Unfortunately, we are running out of time as a nation. You know that things are late in the game when the head of the Federal Reserve starts using apocalyptic language to talk about the national debt. The following is what Federal Reserve Chairman Ben Bernanke told Congress recently….
Having a large and increasing level of government debt relative to national income runs the risk of serious economic consequences. Over the longer term, the current trajectory of federal debt threatens to crowd out private capital formation and thus reduce productivity growth. To the extent that increasing debt is financed by borrowing from abroad, a growing share of our future income would be devoted to interest payments on foreign-held federal debt. High levels of debt also impair the ability of policymakers to respond effectively to future economic shocks and other adverse events.

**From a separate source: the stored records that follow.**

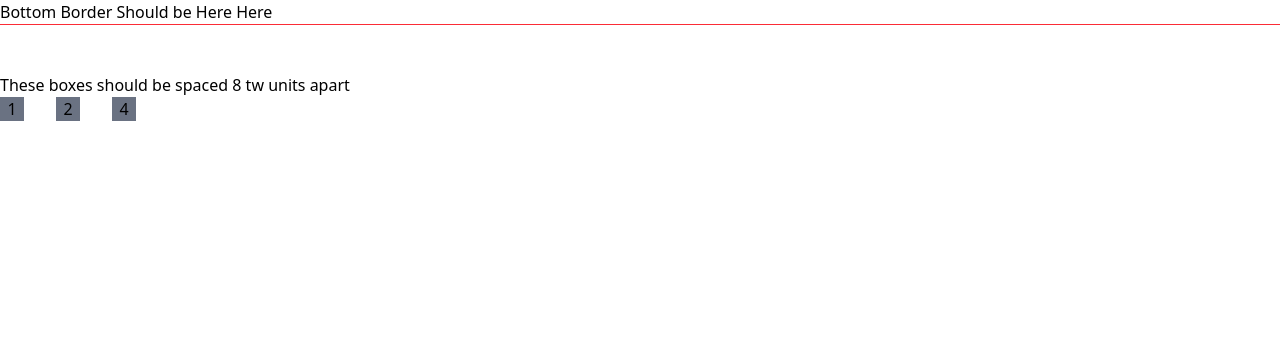
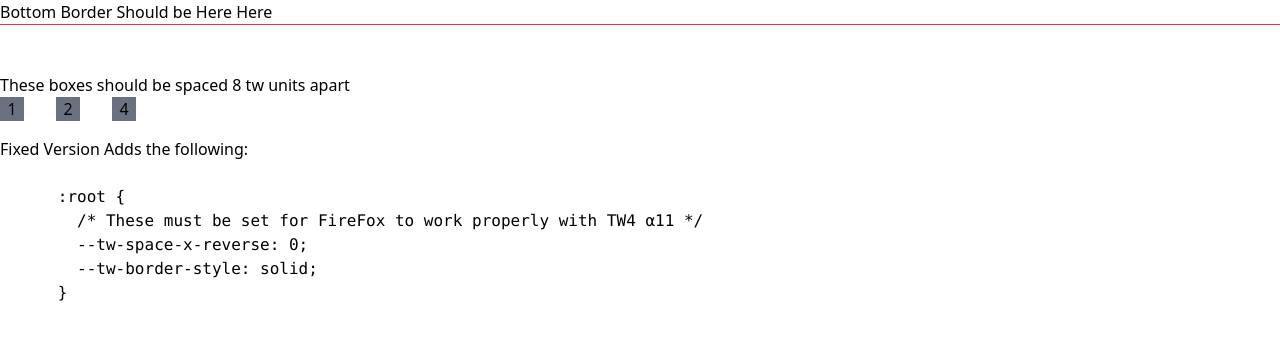
Before and after one commit to jdlien/tailwindv4-missing-custom-props, a website: page fixed.html in a window 1280 px wide. Drawn offline with nearby package versions, Linux system fonts and the light colour scheme; files that its build step writes are made by us from their sources.

Commit message:
fixed demo version with custom props

```diff
--- a/fixed.html
+++ b/fixed.html
@@ -19,7 +19,15 @@
       <div class="bg-gray-500 size-6">2</div>
       <div class="hidden bg-gray-500 size-6">3</div>
       <div class="bg-gray-500 size-6">4</div>
+    </div>
 
-    </div>
+    <h2 class="mt-4">Fixed Version Adds the following:</h2>
+    <pre><code>
+      :root {
+        /* These must be set for FireFox to work properly with TW4 ⍺11 */
+        --tw-space-x-reverse: 0;
+        --tw-border-style: solid;
+      }
+    </code></pre>
   </body>
 </html>
--- a/index.html
+++ b/index.html
@@ -19,7 +19,14 @@
       <div class="bg-gray-500 size-6">2</div>
       <div class="hidden bg-gray-500 size-6">3</div>
       <div class="bg-gray-500 size-6">4</div>
+    </div>
 
+    <div>
+      The above border utility and space-x utilities will not render correctly in FireFox.
+    </div>
+
+    <div class="mt-4">
+      Visit <a href="fixed.html" class="text-blue-500">fixed.html</a> to see how to fix this issue</a>
     </div>
   </body>
 </html>
```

Even the prospect of unsustainable deficits has costs, including an increased possibility of a sudden fiscal crisis. As we have seen in a number of countries recently, interest rates can soar quickly if investors lose confidence in the ability of a government to manage its fiscal policy. Although historical experience and economic theory do not indicate the exact threshold at which the perceived risks associated with the U.S. public debt would increase markedly, we can be sure that, without corrective action, our fiscal trajectory will move the nation ever closer to that point.